Your assignment:
Within the records, say how many lines include the word "class"; the answer should be the number and no more.

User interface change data
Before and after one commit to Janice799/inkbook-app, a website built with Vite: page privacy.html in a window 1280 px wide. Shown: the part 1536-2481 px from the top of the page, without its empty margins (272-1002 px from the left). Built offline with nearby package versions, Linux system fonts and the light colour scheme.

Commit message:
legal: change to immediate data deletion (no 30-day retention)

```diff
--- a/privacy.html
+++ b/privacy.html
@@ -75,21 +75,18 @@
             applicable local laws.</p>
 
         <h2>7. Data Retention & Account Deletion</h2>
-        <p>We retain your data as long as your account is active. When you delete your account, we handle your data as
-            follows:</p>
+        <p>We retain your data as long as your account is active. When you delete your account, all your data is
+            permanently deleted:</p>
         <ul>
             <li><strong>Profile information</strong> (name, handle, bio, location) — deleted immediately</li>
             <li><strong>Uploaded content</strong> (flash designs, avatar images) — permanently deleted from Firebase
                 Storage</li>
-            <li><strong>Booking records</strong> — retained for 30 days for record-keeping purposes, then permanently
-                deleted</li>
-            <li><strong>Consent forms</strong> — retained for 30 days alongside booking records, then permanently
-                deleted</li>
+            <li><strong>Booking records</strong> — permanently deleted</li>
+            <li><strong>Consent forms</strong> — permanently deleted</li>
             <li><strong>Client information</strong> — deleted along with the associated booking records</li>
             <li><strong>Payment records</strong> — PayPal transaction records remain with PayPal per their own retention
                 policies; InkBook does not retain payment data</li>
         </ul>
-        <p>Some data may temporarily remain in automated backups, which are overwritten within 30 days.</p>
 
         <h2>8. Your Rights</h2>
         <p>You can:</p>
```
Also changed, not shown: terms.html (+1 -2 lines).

==

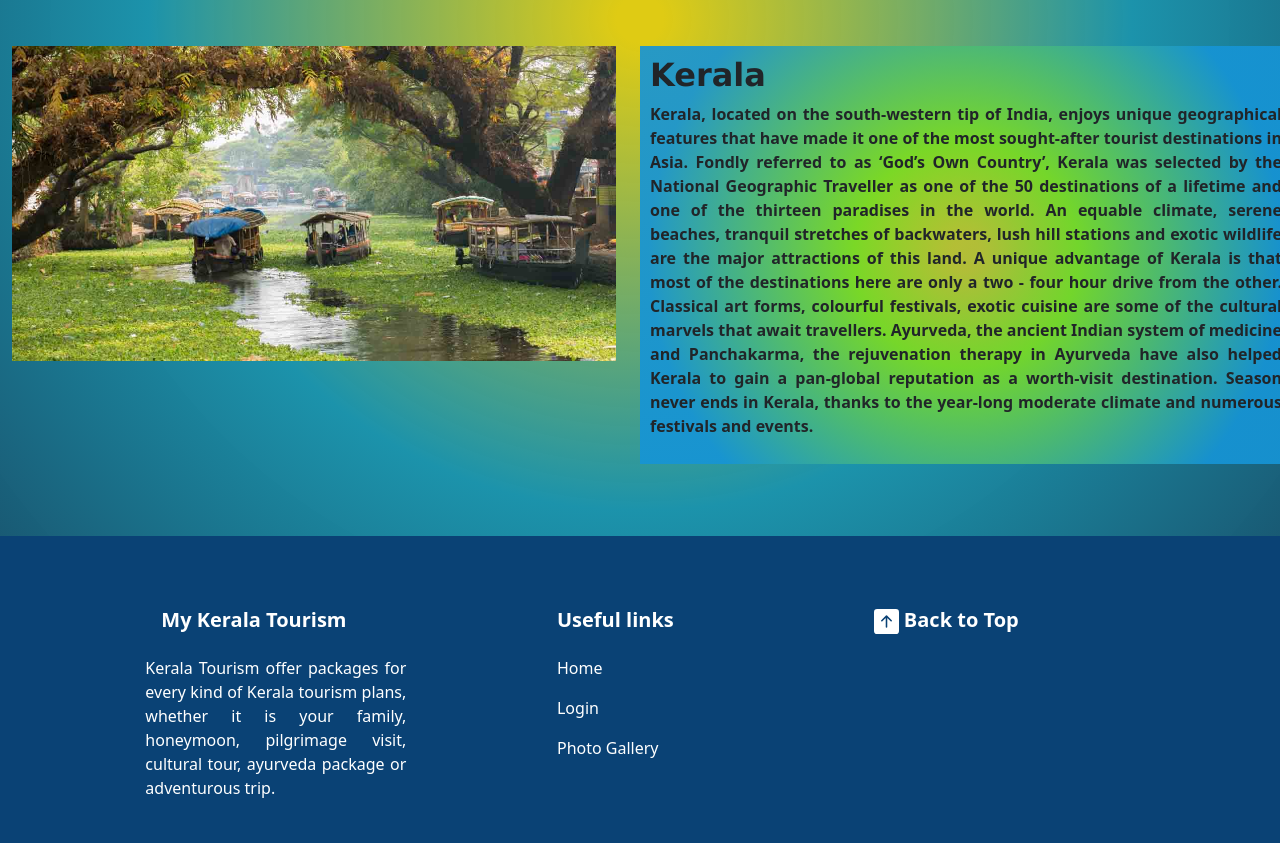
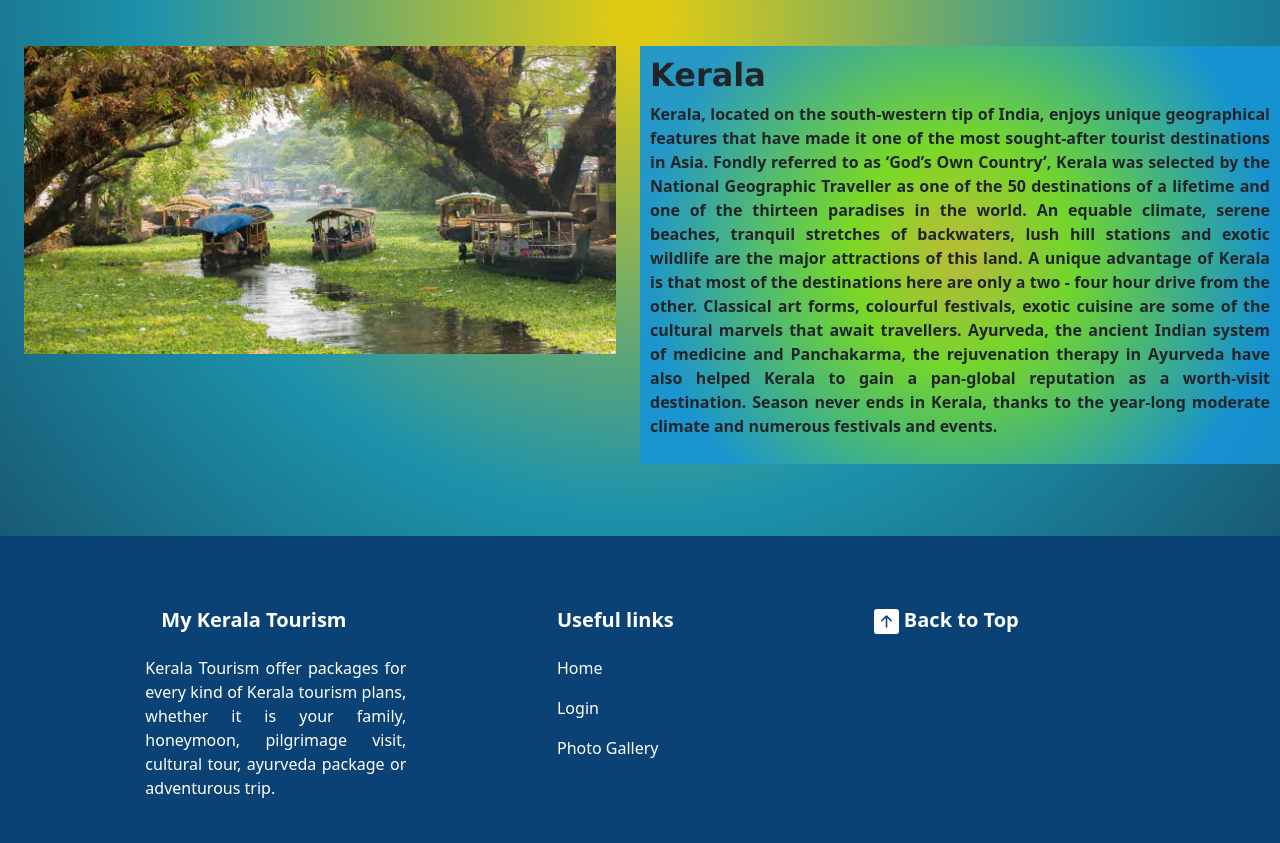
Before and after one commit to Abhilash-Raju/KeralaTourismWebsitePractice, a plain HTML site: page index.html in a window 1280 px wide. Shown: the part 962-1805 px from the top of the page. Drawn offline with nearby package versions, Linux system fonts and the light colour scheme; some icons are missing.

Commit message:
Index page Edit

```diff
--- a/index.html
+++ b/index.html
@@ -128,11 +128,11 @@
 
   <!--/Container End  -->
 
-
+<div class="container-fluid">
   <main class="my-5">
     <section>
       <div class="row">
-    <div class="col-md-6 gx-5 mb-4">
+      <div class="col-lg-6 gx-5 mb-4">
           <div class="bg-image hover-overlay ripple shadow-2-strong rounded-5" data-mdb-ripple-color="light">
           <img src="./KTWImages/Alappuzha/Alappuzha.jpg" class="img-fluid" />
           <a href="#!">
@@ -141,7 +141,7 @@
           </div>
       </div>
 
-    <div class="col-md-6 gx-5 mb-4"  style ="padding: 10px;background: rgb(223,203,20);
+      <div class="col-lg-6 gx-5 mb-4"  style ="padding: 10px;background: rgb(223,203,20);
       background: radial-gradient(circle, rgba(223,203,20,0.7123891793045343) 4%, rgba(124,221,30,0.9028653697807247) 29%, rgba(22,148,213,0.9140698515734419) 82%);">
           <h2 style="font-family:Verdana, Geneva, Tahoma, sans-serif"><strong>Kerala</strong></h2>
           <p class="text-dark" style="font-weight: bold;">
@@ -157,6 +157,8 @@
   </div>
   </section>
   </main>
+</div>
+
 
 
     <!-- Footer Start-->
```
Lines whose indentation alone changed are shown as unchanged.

Solved problem:
10